Exercise prompt ▸ Every record here needs to be written out again exactly.

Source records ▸
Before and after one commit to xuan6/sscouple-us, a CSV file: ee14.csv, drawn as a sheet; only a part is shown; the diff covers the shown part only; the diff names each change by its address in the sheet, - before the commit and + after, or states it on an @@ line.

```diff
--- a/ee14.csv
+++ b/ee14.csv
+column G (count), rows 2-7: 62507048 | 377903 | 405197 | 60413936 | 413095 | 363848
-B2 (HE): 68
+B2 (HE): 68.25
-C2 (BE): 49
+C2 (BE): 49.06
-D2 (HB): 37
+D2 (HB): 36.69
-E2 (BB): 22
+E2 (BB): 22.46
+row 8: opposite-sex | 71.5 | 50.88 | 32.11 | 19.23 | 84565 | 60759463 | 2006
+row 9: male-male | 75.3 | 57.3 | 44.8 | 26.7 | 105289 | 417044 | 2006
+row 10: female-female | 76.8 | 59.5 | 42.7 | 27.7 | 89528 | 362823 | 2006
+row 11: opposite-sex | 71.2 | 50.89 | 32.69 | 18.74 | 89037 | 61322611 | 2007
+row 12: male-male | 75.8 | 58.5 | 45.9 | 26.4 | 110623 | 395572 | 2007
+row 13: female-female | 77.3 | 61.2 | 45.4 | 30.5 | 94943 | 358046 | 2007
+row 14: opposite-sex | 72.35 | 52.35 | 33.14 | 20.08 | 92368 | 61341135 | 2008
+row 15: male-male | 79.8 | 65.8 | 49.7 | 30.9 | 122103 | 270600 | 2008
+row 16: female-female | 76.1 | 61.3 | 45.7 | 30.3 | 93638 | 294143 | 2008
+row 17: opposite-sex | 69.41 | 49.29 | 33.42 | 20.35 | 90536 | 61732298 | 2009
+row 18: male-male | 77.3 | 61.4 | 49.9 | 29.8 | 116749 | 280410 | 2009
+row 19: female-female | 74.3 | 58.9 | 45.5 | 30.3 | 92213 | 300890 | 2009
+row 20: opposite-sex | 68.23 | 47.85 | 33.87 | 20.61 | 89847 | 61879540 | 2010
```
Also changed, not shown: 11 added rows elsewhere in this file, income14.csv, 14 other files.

Answer to the exercise ▸
Before and after one commit to xuan6/sscouple-us, a CSV file: ee14.csv, drawn as a sheet; only a part is shown; the diff covers the shown part only; the diff names each change by its address in the sheet, - before the commit and + after, or states it on an @@ line.

```diff
--- a/ee14.csv
+++ b/ee14.csv
+column G (count), rows 2-7: 62507048 | 377903 | 405197 | 60413936 | 413095 | 363848
-B2 (HE): 68
+B2 (HE): 68.25
-C2 (BE): 49
+C2 (BE): 49.06
-D2 (HB): 37
+D2 (HB): 36.69
-E2 (BB): 22
+E2 (BB): 22.46
+row 8: opposite-sex | 71.5 | 50.88 | 32.11 | 19.23 | 84565 | 60759463 | 2006
+row 9: male-male | 75.3 | 57.3 | 44.8 | 26.7 | 105289 | 417044 | 2006
+row 10: female-female | 76.8 | 59.5 | 42.7 | 27.7 | 89528 | 362823 | 2006
+row 11: opposite-sex | 71.2 | 50.89 | 32.69 | 18.74 | 89037 | 61322611 | 2007
+row 12: male-male | 75.8 | 58.5 | 45.9 | 26.4 | 110623 | 395572 | 2007
+row 13: female-female | 77.3 | 61.2 | 45.4 | 30.5 | 94943 | 358046 | 2007
+row 14: opposite-sex | 72.35 | 52.35 | 33.14 | 20.08 | 92368 | 61341135 | 2008
+row 15: male-male | 79.8 | 65.8 | 49.7 | 30.9 | 122103 | 270600 | 2008
+row 16: female-female | 76.1 | 61.3 | 45.7 | 30.3 | 93638 | 294143 | 2008
+row 17: opposite-sex | 69.41 | 49.29 | 33.42 | 20.35 | 90536 | 61732298 | 2009
+row 18: male-male | 77.3 | 61.4 | 49.9 | 29.8 | 116749 | 280410 | 2009
+row 19: female-female | 74.3 | 58.9 | 45.5 | 30.3 | 92213 | 300890 | 2009
+row 20: opposite-sex | 68.23 | 47.85 | 33.87 | 20.61 | 89847 | 61879540 | 2010
```
Also changed, not shown: 11 added rows elsewhere in this file, income14.csv, 14 other files.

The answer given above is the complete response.